The Servants of Mary, Ministers to the Sick have called New Orleans home since 1914, spending nearly a century tending to the sick and dying in their time of greatest need. The devastation Katrina left behind threatened to permanently chase the 18 nuns from their beloved city.
"We never evacuated in our whole lives," said Mother Superior Silvia Juarez. "When we heard there was a mandatory evacuation, we decided we should think about leaving, but we only had two cars available to us and we couldn’t fit 18 sisters in them. We decided some should go. That was a very difficult decision. Six sisters left and 12 stayed behind."

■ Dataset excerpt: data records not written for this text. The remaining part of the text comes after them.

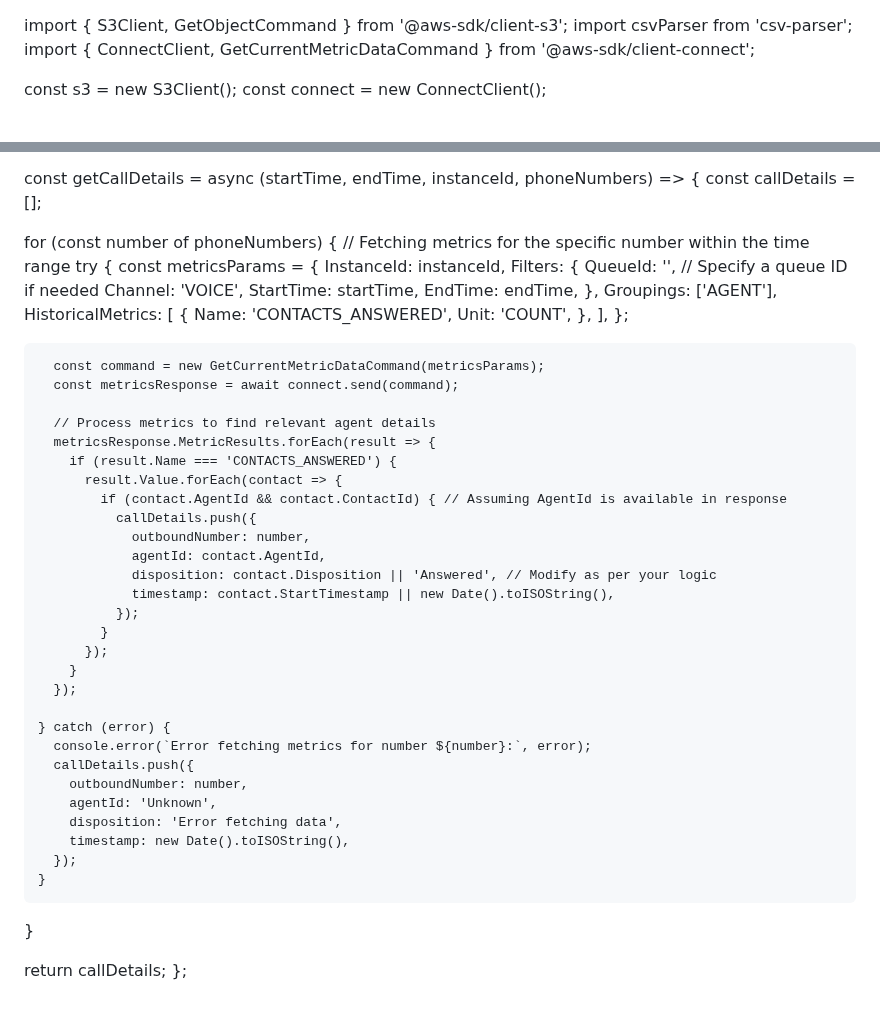
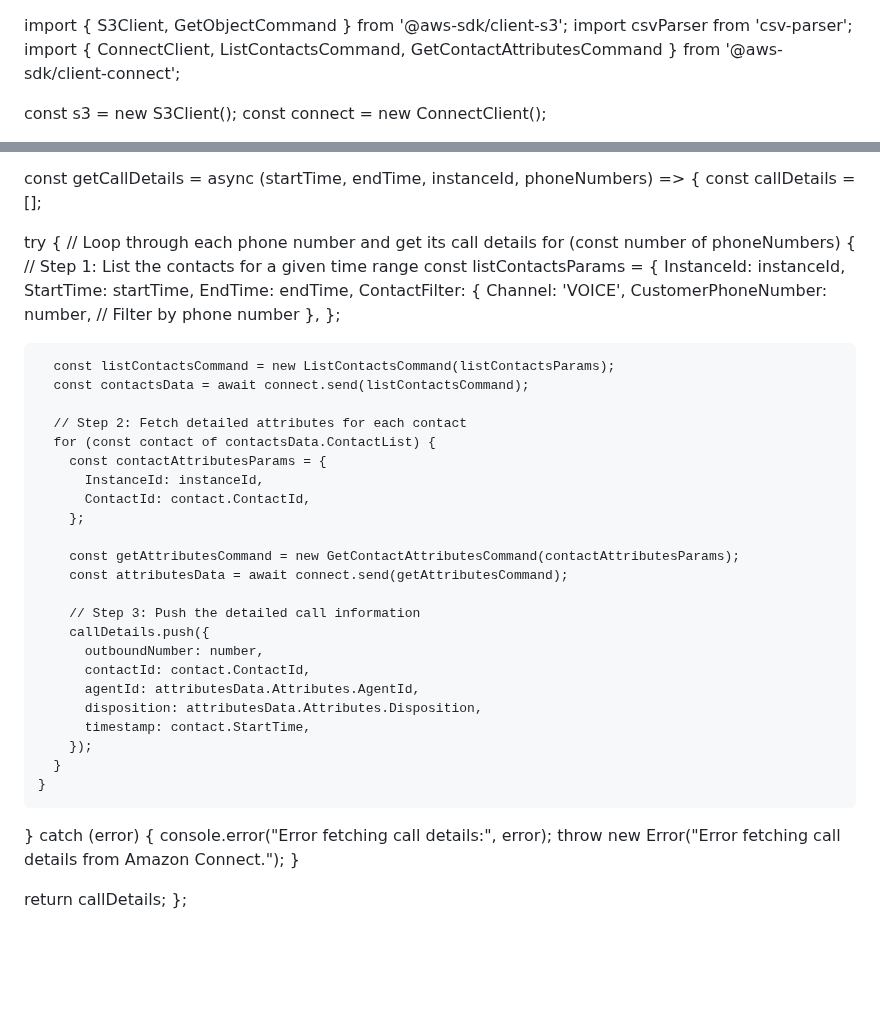
Before and after one commit to Seshtholeti/shoplane, a Markdown page: README.md, 2 parts joined by grey strips. Rendered like a GitHub page; blank space fills up the shorter version.

```diff
--- a/README.md
+++ b/README.md
@@ -1,6 +1,6 @@
 import { S3Client, GetObjectCommand } from '@aws-sdk/client-s3';
 import csvParser from 'csv-parser';
-import { ConnectClient, GetCurrentMetricDataCommand } from '@aws-sdk/client-connect';
+import { ConnectClient, ListContactsCommand, GetContactAttributesCommand } from '@aws-sdk/client-connect';
 
 const s3 = new S3Client();
 const connect = new ConnectClient();
@@ -81,54 +81,46 @@ const fetchPhoneNumbersFromCSV = async (bucketName, fileName) => {
 const getCallDetails = async (startTime, endTime, instanceId, phoneNumbers) => {
   const callDetails = [];
 
-  for (const number of phoneNumbers) {
-    // Fetching metrics for the specific number within the time range
-    try {
-      const metricsParams = {
+  try {
+    // Loop through each phone number and get its call details
+    for (const number of phoneNumbers) {
+      // Step 1: List the contacts for a given time range
+      const listContactsParams = {
         InstanceId: instanceId,
-        Filters: {
-          QueueId: '', // Specify a queue ID if needed
+        StartTime: startTime,
+        EndTime: endTime,
+        ContactFilter: {
           Channel: 'VOICE',
-          StartTime: startTime,
-          EndTime: endTime,
+          CustomerPhoneNumber: number, // Filter by phone number
         },
-        Groupings: ['AGENT'],
-        HistoricalMetrics: [
-          {
-            Name: 'CONTACTS_ANSWERED',
-            Unit: 'COUNT',
-          },
-        ],
       };
 
-      const command = new GetCurrentMetricDataCommand(metricsParams);
-      const metricsResponse = await connect.send(command);
+      const listContactsCommand = new ListContactsCommand(listContactsParams);
+      const contactsData = await connect.send(listContactsCommand);
 
-      // Process metrics to find relevant agent details
-      metricsResponse.MetricResults.forEach(result => {
-        if (result.Name === 'CONTACTS_ANSWERED') {
-          result.Value.forEach(contact => {
-            if (contact.AgentId && contact.ContactId) { // Assuming AgentId is available in response
-              callDetails.push({
-                outboundNumber: number,
-                agentId: contact.AgentId,
-                disposition: contact.Disposition || 'Answered', // Modify as per your logic
-                timestamp: contact.StartTimestamp || new Date().toISOString(),
-              });
-            }
-          });
-        }
-      });
+      // Step 2: Fetch detailed attributes for each contact
+      for (const contact of contactsData.ContactList) {
+        const contactAttributesParams = {
+          InstanceId: instanceId,
+          ContactId: contact.ContactId,
+        };
 
-    } catch (error) {
-      console.error(`Error fetching metrics for number ${number}:`, error);
-      callDetails.push({
-        outboundNumber: number,
-        agentId: 'Unknown',
-        disposition: 'Error fetching data',
-        timestamp: new Date().toISOString(),
-      });
+        const getAttributesCommand = new GetContactAttributesCommand(contactAttributesParams);
+        const attributesData = await connect.send(getAttributesCommand);
+
+        // Step 3: Push the detailed call information
+        callDetails.push({
+          outboundNumber: number,
+          contactId: contact.ContactId,
+          agentId: attributesData.Attributes.AgentId,
+          disposition: attributesData.Attributes.Disposition,
+          timestamp: contact.StartTime,
+        });
+      }
     }
+  } catch (error) {
+    console.error("Error fetching call details:", error);
+    throw new Error("Error fetching call details from Amazon Connect.");
   }
 
   return callDetails;
```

The nuns who stayed at the convent on 5001 Perlita St. were soon chased to the second floor by 5 feet of floodwater the day after the storm. They spent the next three days awaiting rescue.
They took in two elderly neighbors and three young men, providing them with food, water and shelter.
When a passing rescue boat spotted the nuns standing on the roof of the convent still wearing full white habits in the festering heat, the sisters insisted their neighbors be rescued first.
That boat returned with two others that ferried the nuns to safety as the last people rescued in Lakeview.
Fifteen months later, the Servants are back in their convent thanks to the hard work of volunteers from across the country and help from the Hispanic Chamber of Commerce of Louisiana and Shell Oil.
You can more about their ordeal here.